Almost half of women with moderate or severe acne who participated in a new study reported a level of self-consciousness that affected their social, professional, and personal lives.
More than 50% of women in their 20s struggle with acne
Although the study was small in size with a total of 50 women volunteer participants, it is one of the first U.S. studies to focus on how women’s mental health can be affected by acne. Plus, it corroborates larger international studies on this subject. It was published in the Journal of the American Medical Association’s Dermatology edition.
The study reported that 24 of the 50 women who ranged in age from 18 to 40, expressed anxiety and stress about their acne. They said that their acne made them embarrassed and worried about how other people perceived their appearance. This, in turn, prompted some of them to limit their daily activities and interaction with others.

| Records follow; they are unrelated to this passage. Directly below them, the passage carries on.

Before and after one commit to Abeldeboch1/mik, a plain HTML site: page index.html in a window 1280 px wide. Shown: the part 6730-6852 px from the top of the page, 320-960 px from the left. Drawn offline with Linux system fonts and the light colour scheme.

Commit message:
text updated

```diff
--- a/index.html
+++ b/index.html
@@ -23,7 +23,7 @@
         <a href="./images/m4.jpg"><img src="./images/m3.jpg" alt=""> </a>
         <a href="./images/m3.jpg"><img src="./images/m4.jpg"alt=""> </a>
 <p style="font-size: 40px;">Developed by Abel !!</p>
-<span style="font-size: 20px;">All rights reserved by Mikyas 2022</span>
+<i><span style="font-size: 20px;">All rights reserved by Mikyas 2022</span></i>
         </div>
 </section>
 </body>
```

“The results of this qualitative study highlight that acne has multifaceted quality-of-life consequences in women,” the authors stated. “Although acne is often viewed as a disease of adolescence, more than 50% of women experience acne in their 20s and more than 35% in their 30s.” For many women, these are the key years for building their careers and meeting potential life partners.
Women report not leaving their house when acne flares up

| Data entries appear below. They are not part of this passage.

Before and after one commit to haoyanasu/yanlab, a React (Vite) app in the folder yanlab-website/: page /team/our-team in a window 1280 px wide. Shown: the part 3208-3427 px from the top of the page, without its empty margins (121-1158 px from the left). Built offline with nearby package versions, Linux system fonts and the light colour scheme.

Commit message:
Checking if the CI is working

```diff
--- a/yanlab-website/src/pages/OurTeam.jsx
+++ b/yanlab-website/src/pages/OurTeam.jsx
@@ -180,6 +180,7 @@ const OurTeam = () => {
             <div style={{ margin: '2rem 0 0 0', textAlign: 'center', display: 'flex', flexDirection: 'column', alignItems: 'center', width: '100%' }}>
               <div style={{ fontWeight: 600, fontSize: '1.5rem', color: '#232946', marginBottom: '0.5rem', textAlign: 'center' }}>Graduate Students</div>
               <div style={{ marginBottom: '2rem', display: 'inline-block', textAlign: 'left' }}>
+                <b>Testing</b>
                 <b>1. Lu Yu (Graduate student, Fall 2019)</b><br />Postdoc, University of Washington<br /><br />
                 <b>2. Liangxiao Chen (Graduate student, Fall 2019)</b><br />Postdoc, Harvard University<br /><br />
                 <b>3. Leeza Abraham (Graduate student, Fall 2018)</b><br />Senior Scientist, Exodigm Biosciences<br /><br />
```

Acne is actually the eighth most prevalent disease worldwide, and its negative health-related quality-of-life consequences are seen across all ages. Yet, it is often thought of as a problem of adolescence.
Many studies have documented the challenging quality-of-life effects of acne on adolescents. Far fewer have explored the real-world experience of acne in adults. Because acne often continues into adulthood, assessing adult women’s viewpoints on acne and acne treatment can help guide clinical management.
Admittedly, adult acne affects men as well as women. But women in our culture may feel under greater pressure to look attractive. Some studies have found that women dislike open office plans because they perceive themselves constantly being viewed, judged and evaluated on their appearance. In the present study on adult acne in women, some participants told the researchers that they seldom leave their house or only leave their house wearing makeup when their acne flares up.
However, a recent commissioned survey of 2,000 Americans found that regardless of age or gender, half of survey responders admitted turning off the camera for Zoom meetings when they had a blemish or acne flareup.
Almost a quarter of respondents (24%) reported skipping a party, while others have missed school (21%), or a day out with friends (20%) because of a breakout or blemishes.
Although the survey was privately commissioned by an acne medication company which makes the findings not exactly scientific, the numbers reported seem plausible.
From both sets of data, we can conclude that acne causes many people to suffer anxiety to the point of canceling plans but that women are twice as likely to isolate themselves during an acne flareup.
Study Highlights the Importance of a Dermatologist Who Listens to You
Another facet revealed by the Dermatology study was that some of the women voiced frustration with trying to find a dermatologist who made them feel comfortable and happy with their treatment plans.
“In contrast, those who thought their dermatologist listened to their concerns and individualized their treatment plan reported higher levels of satisfaction,” the study authors reported.
That’s us. The board-certified dermatologists at California Skin Institute take great pride in their patient-centered approach. We consider each patient’s input, lifestyle factors, preferences and feedback a vital part of developing and maintaining a customized treatment plan for acne.
Our vast network of over 40 California locations staffed with more than 90 providers allows us to offer each patient a unique acne treatment plan that can include a combination of our medical and cosmetic procedures. Our company’s size gives us the resources to keep up with the latest medical scientific developments and technology, such as state-of-the-art lasers for expert skin resurfacing with minimal downtime. Call today for an appointment. Teledermatology appointments also available.
Also, as we mask up again in many situations, here’s how to prevent “maskne.”
“Acne Takes a Toll on Women’s Mental Health, Quality of Life,” MedPage Today, July 28, 2021, https://www.medpagetoday.com/dermatology/generaldermatology/93792.
“Nearly half of Americans turn camera off during Zoom meetings over appearance insecurities,” StudyFinds. August 12, 2021, https://www.studyfinds.org/skin-care-zoom-meetings/.
“Patient Perspectives on the Lived Experience of Acne and Its Treatment Among Adult Women With Acne,” Jama Dermatology, July 28, 2021, https://jamanetwork.com/journals/jamadermatology/article-abstract/2782440.